New ideas in environmental health research took center stage at the Sept. 13 meeting of the National Advisory Environmental Health Sciences Council. Innovations in the field take many forms, as demonstrated by the variety of updates presented to council members.
A work in progress
Gwen Collman, Ph.D., director of the NIEHS Division of Extramural Research and Training (DERT), reported on efforts to build an NIEHS framework for describing translational research. Although many such frameworks exist within the National Institutes of Health (NIH), none are well-suited to the work of NIEHS.
“We want to be able to clearly communicate the concept of translational research,” Collman said. “And we want to provide a storytelling tool or structure for our grantee community, our intramural program, and our National Toxicology Program [NTP] — our field in general — to think broadly about how to describe our translational activities.”
DERT requested feedback, by Oct. 30, on a document describing a draft framework. The framework captures broad categories of scientific effort, such as fundamental questions, application, practice, and health impact, and provides examples of activities that fit within each category.
“We don’t think that the translational trajectory for work in the environmental health sciences is just from a discovery to a product — there are many steps along the way,” Collman explained.
”I find this very, very useful,” said council member Dave Eaton, Ph.D., from the University of Washington. Maureen Lichtveld, M.D., from Tulane University, asked whether council members could be helpful in sharing it, for instance, with community partners. “This is to be shared broadly, so it would be outstanding if you shared it with your community partners,” Collman replied.
Fifty years of informing public health decisions
NIEHS and NTP Director Linda Birnbaum, Ph.D., highlighted the 50th anniversary of the institute in her presentation, especially the Nov. 1 official celebration, and the Environmental Health Science FEST event Dec. 5-8 in downtown Durham, North Carolina.
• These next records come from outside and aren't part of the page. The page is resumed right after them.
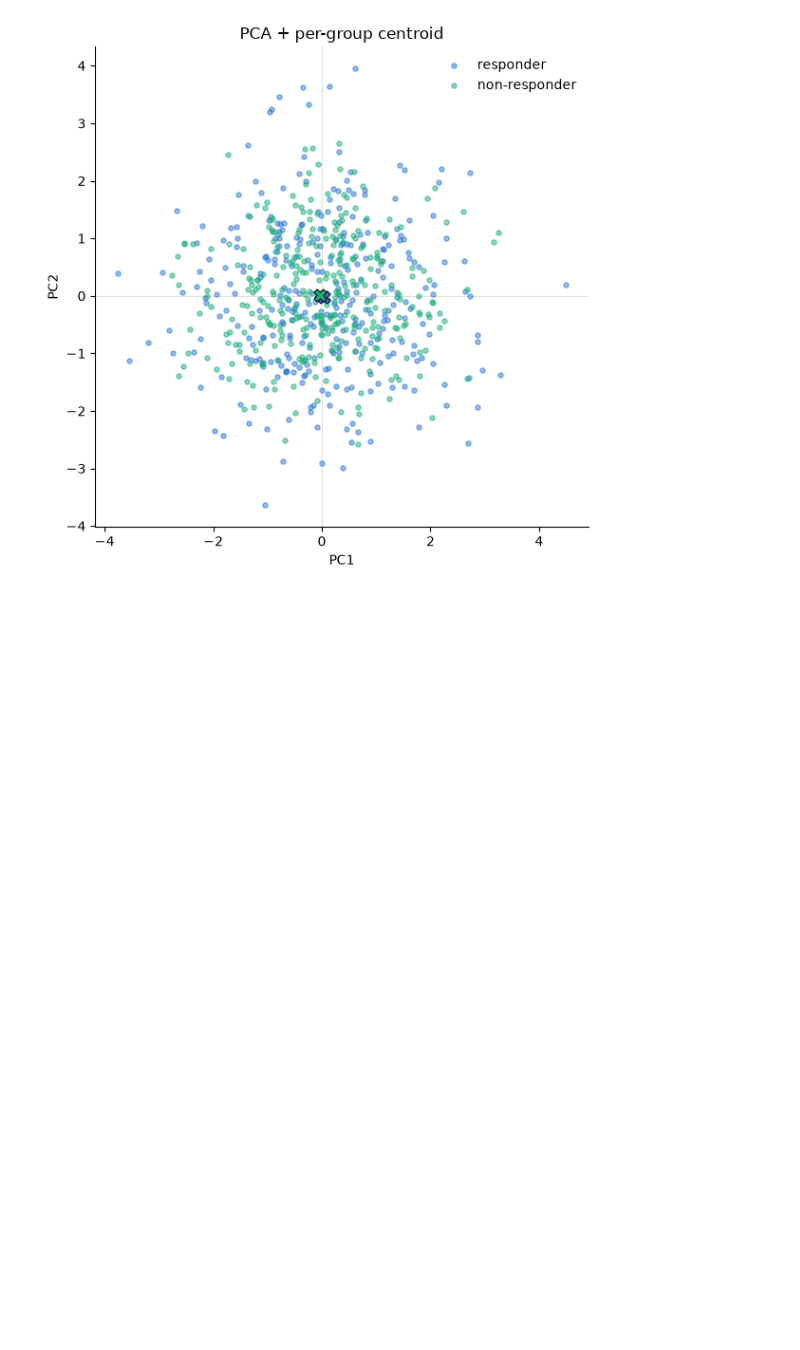
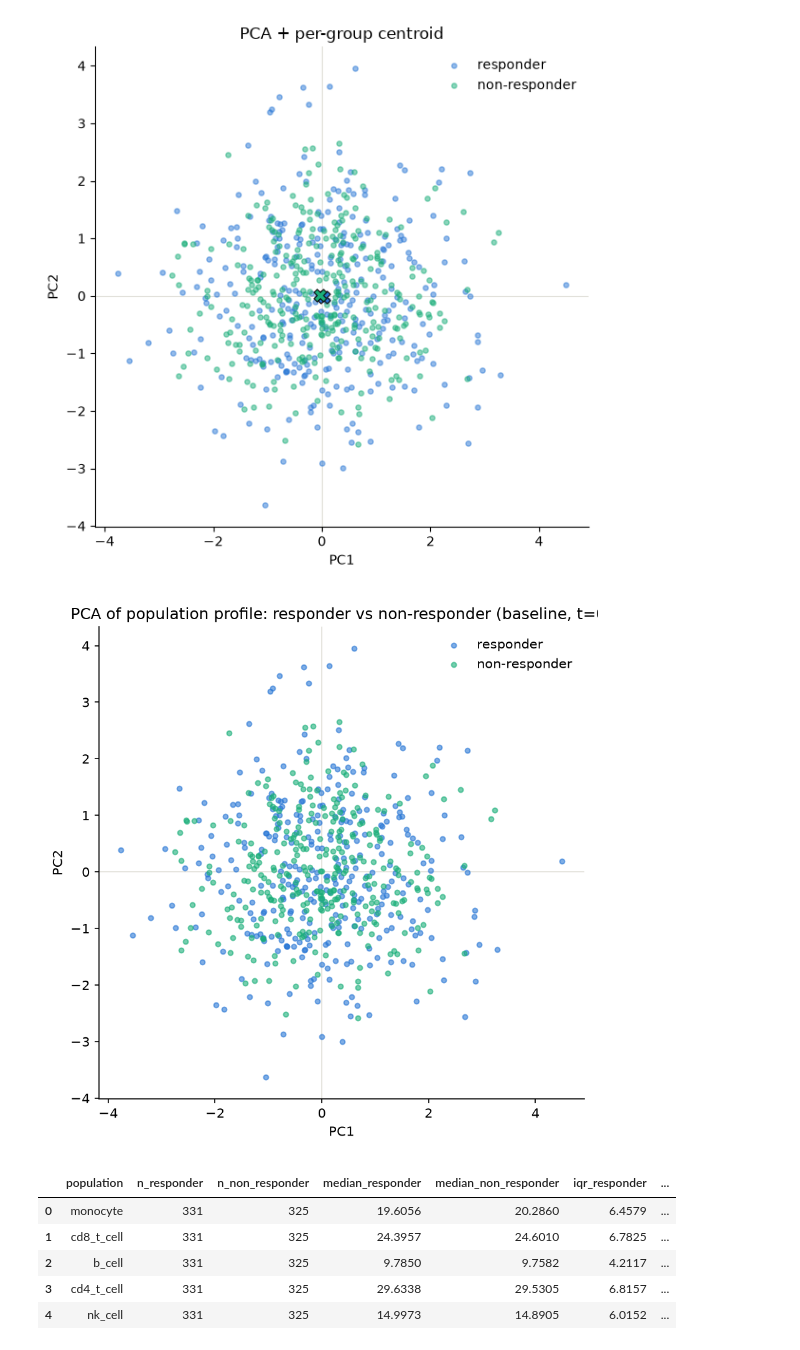
Before and after one commit to ssolh2906/miraclib_cell_counts_analysis, a Jupyter notebook: notebooks/part3_stats.ipynb, the cells around one changed output. Saved outputs shown, nothing was run; the diff lists cells and outputs as text; code cells hidden in the pictures; blank space fills up the shorter version.

Commit message:
Visualize stats

```diff
--- a/notebooks/part3_stats.ipynb
+++ b/notebooks/part3_stats.ipynb
@@ -210,3 +210,23 @@ plt.tight_layout()
 plt.show()
 # %% [output]
 [figure]
+# %%
+from src.ui.plots import save_pca_scatter
+from src.ui.tables import save_response_stats
+
+pca_path = Path.cwd() / "_preview_pca.png"
+stats_csv_path = Path.cwd() / "_preview_response_stats.csv"
+
+save_pca_scatter(pca, path=pca_path)
+save_response_stats(stats, path=stats_csv_path)
+
+display(Image(filename=str(pca_path)))
+pd.read_csv(stats_csv_path)
+# %% [output]
+[figure, added]
+|  | population | n_responder | n_non_responder | median_responder | median_non_responder | iqr_responder | ... |
+| 0 | monocyte | 331 | 325 | 19.6056 | 20.2860 | 6.4579 | ... |
+| 1 | cd8_t_cell | 331 | 325 | 24.3957 | 24.6010 | 6.7825 | ... |
+| 2 | b_cell | 331 | 325 | 9.7850 | 9.7582 | 4.2117 | ... |
+| 3 | cd4_t_cell | 331 | 325 | 29.6338 | 29.5305 | 6.8157 | ... |
+| 4 | nk_cell | 331 | 325 | 14.9973 | 14.8905 | 6.0152 | ... |
```
Also changed, not shown: parts of 2 cells of this notebook.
Birnbaum shared five decades of NIEHS achievements, beginning with the establishment of the institute in 1966, under a congressional mandate to engage in the conduct and support of research, training, information dissemination, and other programs related to factors in the environment that affect human health, whether directly or indirectly.
The long list of historical examples showed how NIEHS has carried out that mandate, from assessment of the impact of Agent Orange to human health impacts of climate change. Other topics included responses to the Zika virus outbreak, harmful algal blooms, and exposures to lead in drinking water in Flint, Michigan. See the interactive timeline(https://www.niehs.nih.gov/about/anniversary/timeline/) of NIEHS milestones for more.
NIH responds to need for a new finish line
The metrics used to evaluate biomedical research are in dire need of re-evaluation, according to Michael Lauer, M.D., NIH deputy director for extramural research, who made his presentation by video.
Although the number of grants funded has remained relatively constant, the number of applications from researchers has increased dramatically. Lauer said this suggests the need for a new finish line or a broader measure for judging research quality. He discussed ways to take citations and additional factors into account.
“What we’d like to do over the next 5 to 10 years or so is figure out ways in which we can make our work more evidence-based,” Lauer said. “Ultimately, what we’re after are transformative discoveries that will make for a better world — better public health, better health care, and better policy.”
Science talk by Carmen Williams
Councilors were treated to a well-received science talk by Carmen Williams, M.D., Ph.D., the recently tenured head of the NIEHS Reproductive Medicine Group. She described her research on how environmental exposures affect a particularly sensitive time window in early development — the period immediately following fertilization of an egg. A fertilized embryo spends its first few days in the oviduct, which is between the ovary and uterus.
“Environmental impacts can change how the oviduct works, so [they] can change the health of the embryo inside the oviduct,” Williams noted. “Environmental compounds or chemicals that are estrogenic in nature can particularly affect the oviduct, because estrogen is a major regulator of oviduct function, and when [an exposure occurs], it can hurt development of the next generation.”
Thumbs up for small business funding opportunities
In another item of business, the council unanimously approved a proposal for four new funding opportunities, presented by Daniel Shaughnessy, Ph.D., who directs the Small Business Innovation Research and Small Business Technology Transfer grants program. The new topics will be phased in gradually over the next six years.
- Tools for measuring exposure and responses to engineered nanomaterials.
- Organotypic animal models or three-dimensional models from animal cells that better simulate effects on complex tissues for environmental health research.
- Animal and human cell panels to incorporate genetic diversity in toxicity testing.
- Educational tools for environmental health science.
The meeting closed with the first presentation to the council by Jed Bullock, NIEHS legislative liaison. In his talk, “Wrapping up the 114th Congress,” Bullock described the varied activities he conducts out of the NIEHS office in Bethesda, Maryland. His roles extend from helping facilitate interactions between Congress and NIEHS to monitoring and analyzing legislation — including budget bills, managing responses to congressional inquiries, and serving as liaison to the advocacy group Friends of NIEHS.
(Ernie Hood is a contract writer for the NIEHS Office of Communications and Public Liaison.)